Brain chemistry. Gastrin-releasing peptide (GRP) is a brain chemical that is released during traumatic events. Those who lack GRP may form more intense and longer-lasting fear imprints. Also, studies have shown that the 5-HRRLPR gene can cause unregulated serotonin that fuels the fear response.
Family history. When there is a family history of anxiety and depression it can increase the odds of getting PTSD. A history of head injuries or childhood trauma may also be a factor in PTSD.
Trauma Treatment Options
When trauma is adversely affecting your life, it is time to seek treatment from a mental health expert.
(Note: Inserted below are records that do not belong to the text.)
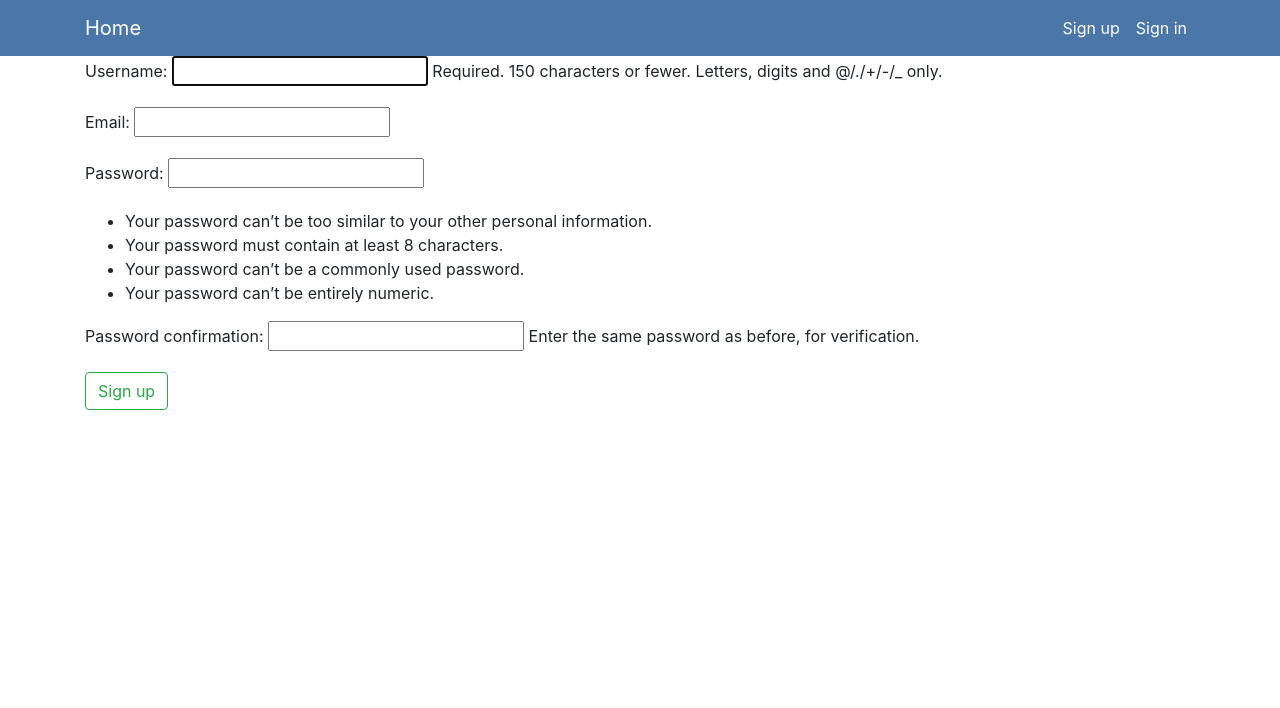
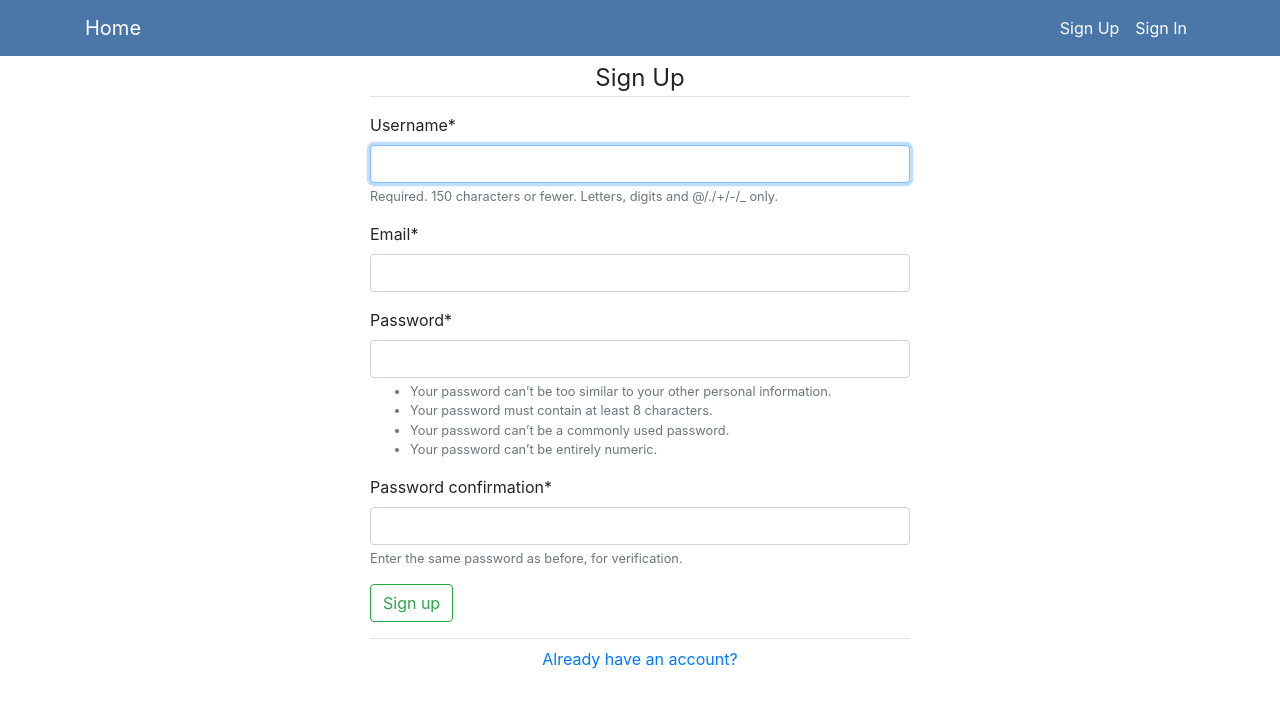
Before and after one commit to desobolevsky/DjangoNoteApp, a Django app: page /register/ in a window 1280 px wide. Shown: the top 708 px of the page. Run offline with Django 3.2, Linux system fonts and the light colour scheme; some libraries are stand-ins or nearby versions.

Commit message:
add front-end cosmetic improvements

```diff
--- a/Notes/Notes/settings.py
+++ b/Notes/Notes/settings.py
@@ -40,6 +40,8 @@ INSTALLED_APPS = [
     'django.contrib.sessions',
     'django.contrib.messages',
     'django.contrib.staticfiles',
+
+    'crispy_forms',
 ]
 
 MIDDLEWARE = [
@@ -123,3 +125,5 @@ USE_TZ = True
 STATIC_URL = '/static/'
 
 LOGIN_REDIRECT_URL ='home-page'
+
+CRISPY_TEMPLATE_PACK="bootstrap4"
--- a/Notes/notesapp/templates/notesapp/base.html
+++ b/Notes/notesapp/templates/notesapp/base.html
@@ -23,10 +23,10 @@
                     </li>
                 {% else %}
                     <li class="nav-item active">
-                        <a class="nav-link" href="{% url 'register-page' %}">Sign up</a>
+                        <a class="nav-link" href="{% url 'register-page' %}">Sign Up</a>
                     </li>
                     <li class="nav-item active">
-                        <a class="nav-link" href="{% url 'login-page' %}">Sign in</a>
+                        <a class="nav-link" href="{% url 'login-page' %}">Sign In</a>
                     </li>
                 {% endif %}
             </ul>
--- a/Notes/notesapp/templates/notesapp/create_note.html
+++ b/Notes/notesapp/templates/notesapp/create_note.html
@@ -1,8 +1,9 @@
 {% extends 'notesapp/base.html' %}
+{% load crispy_forms_tags %}
 {% block content %}
     <form method="post">
         {% csrf_token %}
-        {{ form.as_p }}
+        {{ form|crispy }}
         <input type="submit" class="btn btn-outline-success" value="Create">
     </form>
 {% endblock %}
--- a/Notes/notesapp/templates/notesapp/update_note.html
+++ b/Notes/notesapp/templates/notesapp/update_note.html
@@ -1,8 +1,9 @@
 {% extends 'notesapp/base.html' %}
+{% load crispy_forms_tags %}
 {% block content %}
     <form method="post">
         {% csrf_token %}
-        {{ form.as_p }}
+        {{ form|crispy }}
         <input type="submit" class="btn btn-outline-success" value="Update">
     </form>
     <a href="{% url 'delete-note-page' object.pk %}" class="btn btn-outline-danger">Delete</a>
--- a/Notes/usersapp/templates/usersapp/register.html
+++ b/Notes/usersapp/templates/usersapp/register.html
@@ -1,8 +1,18 @@
 {% extends 'notesapp/base.html' %}
+{% load crispy_forms_tags %}
 {% block content %}
-    <form method="post">
-    {% csrf_token %}
-    {{ reg_form.as_p }}
-    <button type="submit" class="btn btn-outline-success">Sign up</button>
-    </form>
+    <div class="row h-100 justify-content-center">
+        <div class="col-sm-6 my-1">
+            <legend class="border-bottom mb-3 text-center">Sign Up</legend>
+            <form method="post">
+                {% csrf_token %}
+                {{ reg_form|crispy }}
+                <button type="submit" class="btn btn-outline-success">Sign up</button>
+            </form>
+            <div class="border-top mt-3 pt-2">
+                <p class="text-center"><a href="{% url 'login-page' %}">Already have an account?</a></p>
+            </div>
+        </div>
+    </div>
+
 {% endblock %}
```
Also changed, not shown: Notes/notesapp/templates/notesapp/home.html (+15 -7 lines), Notes/usersapp/templates/usersapp/login.html (+15 -5 lines).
Overcoming trauma is a process of shifting your focus from the past to the present, and reducing the trauma impact.
Mental health providers use a range of therapies to assist patients in healing from the effects of the trauma. These include:
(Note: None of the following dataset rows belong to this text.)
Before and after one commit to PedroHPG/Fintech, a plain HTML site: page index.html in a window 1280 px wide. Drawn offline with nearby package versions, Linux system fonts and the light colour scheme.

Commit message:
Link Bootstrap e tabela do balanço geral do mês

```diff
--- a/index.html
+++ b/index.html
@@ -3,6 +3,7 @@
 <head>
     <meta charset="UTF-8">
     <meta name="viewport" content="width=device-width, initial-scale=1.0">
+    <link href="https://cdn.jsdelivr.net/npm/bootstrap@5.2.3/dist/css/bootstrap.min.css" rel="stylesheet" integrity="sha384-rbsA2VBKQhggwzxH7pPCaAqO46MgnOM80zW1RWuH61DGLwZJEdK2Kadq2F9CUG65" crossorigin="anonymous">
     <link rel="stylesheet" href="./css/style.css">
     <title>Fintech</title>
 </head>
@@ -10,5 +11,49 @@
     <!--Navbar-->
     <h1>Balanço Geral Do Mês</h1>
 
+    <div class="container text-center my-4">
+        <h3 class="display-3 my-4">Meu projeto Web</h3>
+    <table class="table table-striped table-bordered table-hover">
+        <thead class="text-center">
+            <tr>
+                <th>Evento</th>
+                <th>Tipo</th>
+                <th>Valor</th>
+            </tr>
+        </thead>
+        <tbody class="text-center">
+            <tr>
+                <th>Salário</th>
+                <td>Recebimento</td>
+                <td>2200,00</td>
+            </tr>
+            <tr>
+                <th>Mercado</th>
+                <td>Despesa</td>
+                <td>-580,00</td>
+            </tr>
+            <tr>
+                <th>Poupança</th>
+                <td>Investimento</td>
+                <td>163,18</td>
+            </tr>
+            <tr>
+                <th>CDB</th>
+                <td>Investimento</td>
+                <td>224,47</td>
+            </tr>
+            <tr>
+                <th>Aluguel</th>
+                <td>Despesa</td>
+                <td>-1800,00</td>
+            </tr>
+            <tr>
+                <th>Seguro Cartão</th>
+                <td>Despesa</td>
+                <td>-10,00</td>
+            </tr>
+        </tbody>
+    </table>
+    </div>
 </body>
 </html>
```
- TFCBT. TFCBT is designed to help patients overcome trauma by reshaping the thoughts linked with the trauma. A therapist helps the trauma victim express their feelings about the event. They then show them how those thoughts have led to withdrawal, guilt, loneliness, anxiety, and other low mood states. This therapy helps the patient examine the negative thoughts, and then reframe them in a healthier light. This helps the trauma memory lose its power.
- Psychodynamic Therapy. This is a longer-term therapy that will focus on childhood experiences, including any history of trauma. The insights gained can help the person resolve past trauma, as well as to improve current dysfunctional adult relationships.
- Exposure Therapy. This is a short-term behavioral therapy that helps patients become less sensitive to the memories or triggers of the trauma. Discussing the event, along with gradual exposure to the triggers, reduces the impact over time. This helps correct avoidance behaviors they may have acquired after the trauma.
Psych meds may also be helpful for some patients. This is especially true if the person struggles with insomnia, depression, or anxiety symptoms.
Other Treatment Methods for Trauma or PTSD
There are also complementary therapies that enhance the other therapies. These include:
- EMDR. EMDR is a type of therapy that helps trauma patients by slowly desensitizing them to the memories of the trauma. EMDR is an 8-phase program where the client follows an object or finger back and forth with their eyes. As they do this exercise they also discuss the traumatic event.
- Neurofeedback. A type of biofeedback where the patient’s brain wave patterns and activity can be modified through a computer software program. This helps train the patient to be calmer when thoughts of the trauma arise.
- Holistic Activities. Holistic activities can help keep stress under control, especially when thoughts of the event are stoke anxiety. The patient is taught to manage stress through deep breathing exercises, mindfulness, guided imagery, yoga, or massage therapy.
Mental Health Hope Provides Free Online Guidance for Mental Health Needs
Mental Health Hope is a free resource for receiving support for mental health issues such as trauma relief or treatment. If you are wondering “Do I have trauma?” please reach out to us today for assistance at (877) 967-9274.